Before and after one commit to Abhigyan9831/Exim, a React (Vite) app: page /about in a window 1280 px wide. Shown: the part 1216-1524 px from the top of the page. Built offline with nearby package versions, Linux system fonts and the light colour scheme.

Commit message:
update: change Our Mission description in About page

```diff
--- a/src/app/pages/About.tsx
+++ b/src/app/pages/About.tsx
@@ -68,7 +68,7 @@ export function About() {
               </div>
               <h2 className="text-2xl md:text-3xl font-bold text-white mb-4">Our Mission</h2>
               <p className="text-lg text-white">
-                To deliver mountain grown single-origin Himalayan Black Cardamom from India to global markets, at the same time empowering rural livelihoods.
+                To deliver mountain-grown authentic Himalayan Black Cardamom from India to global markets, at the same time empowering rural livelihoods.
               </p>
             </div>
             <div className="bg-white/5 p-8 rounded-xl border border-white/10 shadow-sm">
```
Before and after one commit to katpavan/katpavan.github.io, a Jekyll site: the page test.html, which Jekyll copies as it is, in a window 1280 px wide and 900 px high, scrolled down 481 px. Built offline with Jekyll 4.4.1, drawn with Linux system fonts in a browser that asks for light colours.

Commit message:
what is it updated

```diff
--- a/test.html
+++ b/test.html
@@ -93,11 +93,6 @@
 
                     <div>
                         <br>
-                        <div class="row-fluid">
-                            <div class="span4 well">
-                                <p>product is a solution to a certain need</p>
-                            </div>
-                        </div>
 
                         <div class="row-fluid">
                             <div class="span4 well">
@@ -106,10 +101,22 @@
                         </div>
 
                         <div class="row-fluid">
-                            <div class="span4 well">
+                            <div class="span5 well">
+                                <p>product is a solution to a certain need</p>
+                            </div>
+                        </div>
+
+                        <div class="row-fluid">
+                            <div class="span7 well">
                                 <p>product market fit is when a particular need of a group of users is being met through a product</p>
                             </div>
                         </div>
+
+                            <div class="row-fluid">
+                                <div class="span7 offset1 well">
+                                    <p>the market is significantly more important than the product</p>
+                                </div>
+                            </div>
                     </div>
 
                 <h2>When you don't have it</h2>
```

Directions for this task: Show me every line of the entries above that holds "markets".

Output of the task:
-                To deliver mountain grown single-origin Himalayan Black Cardamom from India to global markets, at the same time empowering rural livelihoods.
+                To deliver mountain-grown authentic Himalayan Black Cardamom from India to global markets, at the same time empowering rural livelihoods.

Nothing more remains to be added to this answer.